Live off your mailbox.  Some retirees patch together monthly pension checks to live pretty well in small towns and rural areas. Pension income, of course, is determined by the individual’s career, job and pay. Do not plan on Social Security acting as a Golden Parachute.

Get a job. It’s hard to find a country job that pays like a city job. Adjust your expectations. Professionals — doctors, lawyers, engineers, businesspersons — may earn half their urban salaries, but they can still live on what they make.

         Public employment — teachers, administrators, social workers, law enforcement — provides jobs for those with urban skills. Real estate, banking, small business and non-profits are common second acts for come-heres

Get your spouse a job. This is an even better idea than getting yourself one. Two incomes are better than one, for many reasons.

Repackage yourself. Many urban migrants have skills that can be adapted to country economies. An engineer who designed bridges may redeploy as a designer of septic systems or a draftsman.  A computer programmer may be reinvented as a troubleshooter—a welcome addition.

Bring a new skill. Plan ahead. If you know that what you do now will not work in the country, get a credential that will.

Make a living off there from here. The Internet has created opportunities for individuals to make money without being where the money is. Consulting is one way, eBay another. Websites enable country residents to market food, art, crafts, knowledge, products and services.

Start something. Job openings are scarce in rural America, and existing business niches are usually filled. Some arrivals come with a thought-through plan for creating a small business–B&Bs are the clichés. It’s best to do something you know more than just a little something about. The other rule is, don’t run out of money. People who have the wherewithal to make something out of nothing should be recruited by every economic-development agency in rural America

Bring a business with you. Businesses have traditionally located in the country because that’s where natural resources are and labor is cheap. Both are still true. Local government and businesses welcome brought-in-enterprises that don’t compete with existing ones. Job-generating ventures are particularly welcome.

Farming. My wife, Melissa, has kept a journal of all the stupid things I’ve said and done for the 25 years of our marriage. She makes daily entries, sometimes hourly. The small-print edition is now as big as an SUV. Topping the list is my pre-marital statement: “If the economy goes into the tank, we can always make a living from the farm.”

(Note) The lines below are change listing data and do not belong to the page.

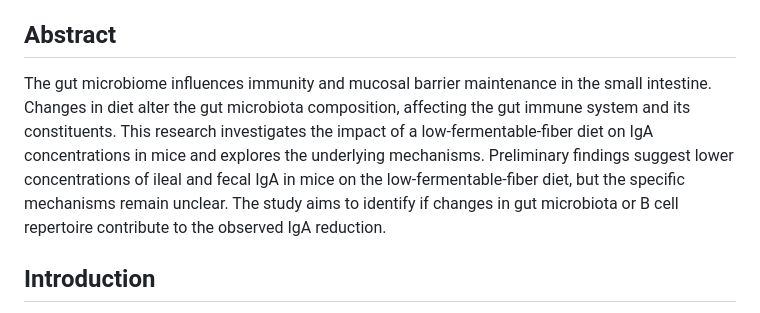
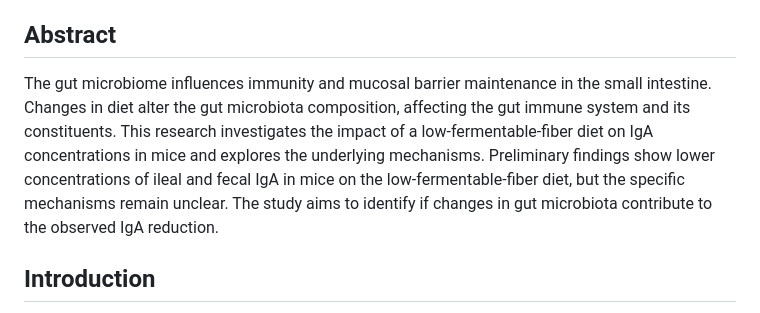
Before and after one commit to Cervantes-Barragan-Lab/IgA-Experiment, a Markdown page: README.md, the part around the change. Drawn GitHub-style.

```diff
--- a/README.md
+++ b/README.md
@@ -3,7 +3,7 @@
 <p>This repository contains the code, data, and results associated with the research project focused on understanding the impact of the gut microbiome on immunoglobulin A (IgA) production and its interaction with dietary factors. The research aims to uncover the relationship between the gut microbiota, dietary fiber content, and the production of IgA, a critical antibody for maintaining gut immunity and defending against pathogens.</p>
 
 <h2>Abstract</h2>
-<p>The gut microbiome influences immunity and mucosal barrier maintenance in the small intestine. Changes in diet alter the gut microbiota composition, affecting the gut immune system and its constituents. This research investigates the impact of a low-fermentable-fiber diet on IgA concentrations in mice and explores the underlying mechanisms. Preliminary findings suggest lower concentrations of ileal and fecal IgA in mice on the low-fermentable-fiber diet, but the specific mechanisms remain unclear. The study aims to identify if changes in gut microbiota or B cell repertoire contribute to the observed IgA reduction.</p>
+<p>The gut microbiome influences immunity and mucosal barrier maintenance in the small intestine. Changes in diet alter the gut microbiota composition, affecting the gut immune system and its constituents. This research investigates the impact of a low-fermentable-fiber diet on IgA concentrations in mice and explores the underlying mechanisms. Preliminary findings show lower concentrations of ileal and fecal IgA in mice on the low-fermentable-fiber diet, but the specific mechanisms remain unclear. The study aims to identify if changes in gut microbiota contribute to the observed IgA reduction.</p>
 
 <h2>Introduction</h2>
 <p>Immunoglobulin A (IgA) plays a crucial role in defending mucosal surfaces against pathogens and maintaining host-microbiota homeostasis. The gut microbiota composition influences IgA production, and commensal bacteria like segmented filamentous bacteria (SFB) modulate the intestinal immune system. Dietary fiber content is known to impact the gut microbiota and mucosal immune function. Low-fiber diets have been associated with reduced diversity, proinflammatory microbiota, and increased risk of inflammatory diseases. Understanding the effects of diet on IgA production can provide insights into immunodeficiencies and potential treatments.</p>
```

         Money can be made in farming if the operation is large, and you’re not paying off the land. Most small farmers survive on non-farm income, and the majority of America’s farms are now small, lifestyle or hobby enterprises.

         For-profit small farms generate some cash and many tax benefits—livelihoods are a different matter if your definition includes health insurance, retirement, middle-class income, children and meat once a week.

         Small farms will generate small incomes; consider them supplements to other sources.

Land.  The source of rural wealth from Colonial times to today has been land. The trick has always been to acquire it without burying yourself in debt.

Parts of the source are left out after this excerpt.